HAPPY: You’ve just done your first overseas dates. What has taking it overseas taught you about the project?
RUNNING TOUCH: I think it’s just given me a really good sense of urgency about music in general, and it’s made me a lot more ambitious. It really gives you a lens that you cannot replicate here, there are first hand influences that you watch on Youtube or whatever, but you really collect yourself when you go over there. So just the ambition, I guess.
HAPPY: Some pressure?
RUNNING TOUCH: Yes, in a good way though.
HAPPY: Performing to a crowd of strangers overseas, it doesn’t really matter if you’re someone who hides your face.
RUNNING TOUCH: Totally.
HAPPY: Did you enjoy being in that space, on a level playing field?
RUNNING TOUCH: For sure, I think for the first time, well when you go anywhere for the first time, you get to project the self you’ve constructed, you get to make a first impression again which is amazing.
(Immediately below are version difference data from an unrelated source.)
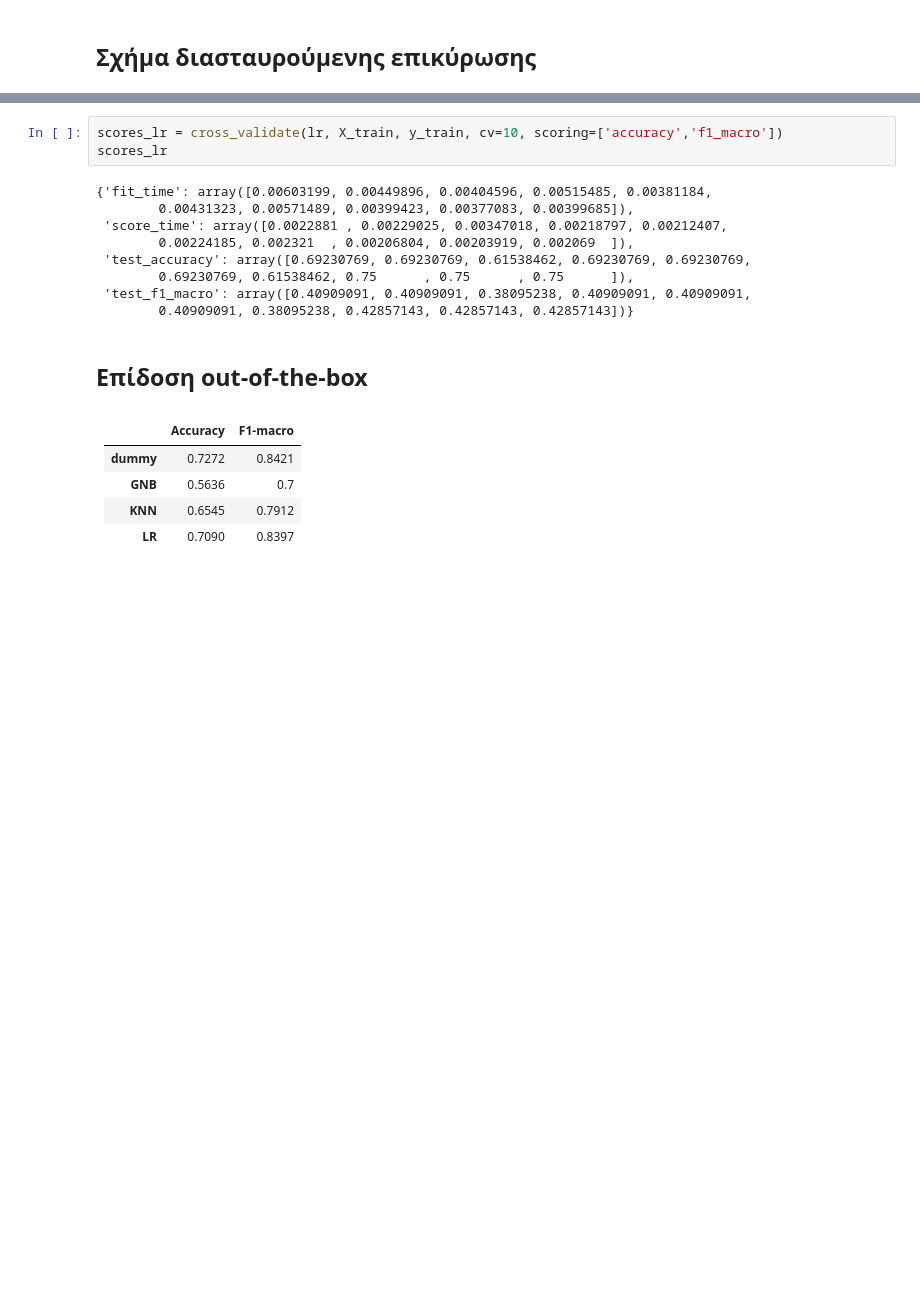
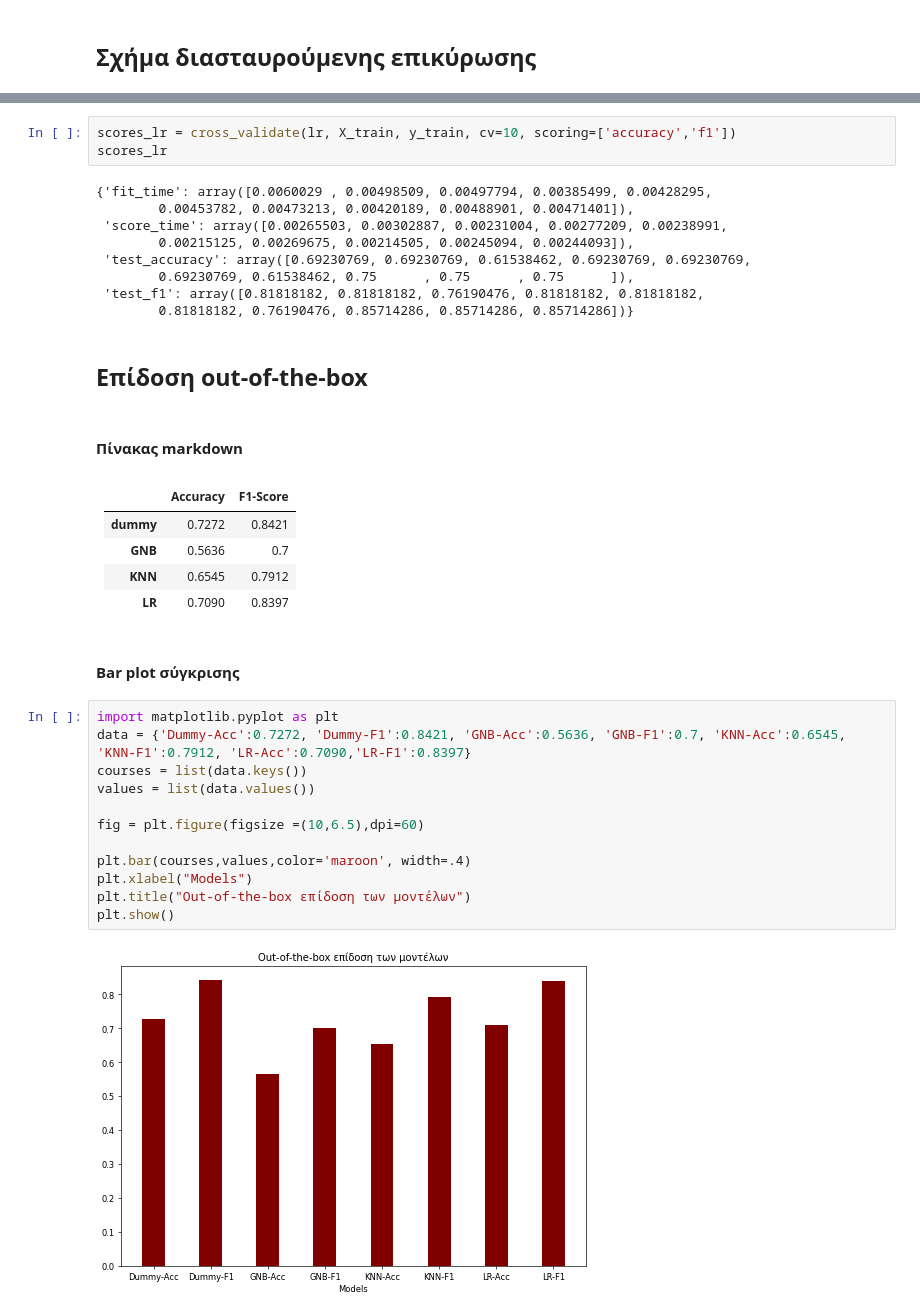
Before and after one commit to kebelouah/neural-networks-lab1, a Jupyter notebook: UCI dataset/lab1_ann.ipynb, the cells around one changed output, grey strips where cells are left out. Saved outputs shown, nothing was run; the diff lists cells and outputs as text; blank space fills up the shorter version.

```diff
--- a/UCI dataset/lab1_ann.ipynb
+++ b/UCI dataset/lab1_ann.ipynb
@@ -263,21 +225,39 @@ scores_neigh
 # %%
-scores_lr = cross_validate(lr, X_train, y_train, cv=10, scoring=['accuracy','f1_macro'])
+scores_lr = cross_validate(lr, X_train, y_train, cv=10, scoring=['accuracy','f1'])
 scores_lr
 # %% [output]
-{'fit_time': array([0.00603199, 0.00449896, 0.00404596, 0.00515485, 0.00381184,
-        0.00431323, 0.00571489, 0.00399423, 0.00377083, 0.00399685]),
- 'score_time': array([0.0022881 , 0.00229025, 0.00347018, 0.00218797, 0.00212407,
-        0.00224185, 0.002321  , 0.00206804, 0.00203919, 0.002069  ]),
+{'fit_time': array([0.0060029 , 0.00498509, 0.00497794, 0.00385499, 0.00428295,
+        0.00453782, 0.00473213, 0.00420189, 0.00488901, 0.00471401]),
+ 'score_time': array([0.00265503, 0.00302887, 0.00231004, 0.00277209, 0.00238991,
+        0.00215125, 0.00269675, 0.00214505, 0.00245094, 0.00244093]),
  'test_accuracy': array([0.69230769, 0.69230769, 0.61538462, 0.69230769, 0.69230769,
         0.69230769, 0.61538462, 0.75      , 0.75      , 0.75      ]),
- 'test_f1_macro': array([0.40909091, 0.40909091, 0.38095238, 0.40909091, 0.40909091,
-        0.40909091, 0.38095238, 0.42857143, 0.42857143, 0.42857143])}
+ 'test_f1': array([0.81818182, 0.81818182, 0.76190476, 0.81818182, 0.81818182,
+        0.81818182, 0.76190476, 0.85714286, 0.85714286, 0.85714286])}
 # %% [markdown]
 ## Επίδοση out-of-the-box
+# %% [markdown]
+#### Πίνακας markdown
 # %% [markdown]
-||Accuracy|F1-macro|
+||Accuracy|F1-Score|
 |---|--|----|
 |**dummy**|0.7272|0.8421|
 |**GNB**|0.5636|0.7|
 |**KNN**|0.6545|0.7912|
 |**LR**|0.7090|0.8397|
+# %% [markdown]
+#### Bar plot σύγκρισης
+# %%
+import matplotlib.pyplot as plt
+data = {'Dummy-Acc':0.7272, 'Dummy-F1':0.8421, 'GNB-Acc':0.5636, 'GNB-F1':0.7, 'KNN-Acc':0.6545, 'KNN-F1':0.7912, 'LR-Acc':0.7090,'LR-F1':0.8397}
+courses = list(data.keys())
+values = list(data.values())
+
+fig = plt.figure(figsize =(10,6.5),dpi=60)
+
+plt.bar(courses,values,color='maroon', width=.4)
+plt.xlabel("Models")
+plt.title("Out-of-the-box επίδοση των μοντέλων")
+plt.show()
+# %% [output]
+[figure, added]
```
Also changed, not shown: parts of 44 cells of this notebook.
I feel like the first time you’re over there you’re kind of the underdog again, you don’t have any expectations, whereas here if you don’t sell out a tour and you’re from Australia, it probably looks industry-wise not fantastic. Whereas over there if you’re an underdog, it doesn’t really matter what you do. Honestly, it’s your first tour and you just do everything in your power to make it good, to make it everything it can be. And there’s nothing beyond that.
HAPPY: Now are these two 2019 singles leading up to an EP or an album? You strike me as someone with a plan.
RUNNING TOUCH: Yeah, I think we’re gonna run singles for as long as it feels natural to run singles. That was a similar case to what led up to the decision to do an album. And I’m not too sure exactly when the album will happen, but I know that at the moment I’m just shadow riding it.
HAPPY: You seem very tuned in to momentum.
RUNNING TOUCH: Yeah, I guess. I’m really lucky to have the hands-on team I have and to get the advice I get, so that’s a big part of it.
HAPPY: Do you see the Running Touch project working in distinct phases? Or does that play-it-by-ear idea extend through?
RUNNING TOUCH: I think both, and I think that’s a lot of where good decisions come from. Like the anonymity thing before, you want to find that balance. You said there were those two contrasting things, the approachability thing, you want to find that middle ground with everything. You want things to be serendipitous, but you want things to be concise. Then you make those executive decisions so you gotta find somewhere where you’re in the middle, so I think that’s where maybe I’m on one end of the spectrum, then management and everyone else is on the other, and you kind of compromise.
Interview by Tom Cameron
Photos by Charlie Hardy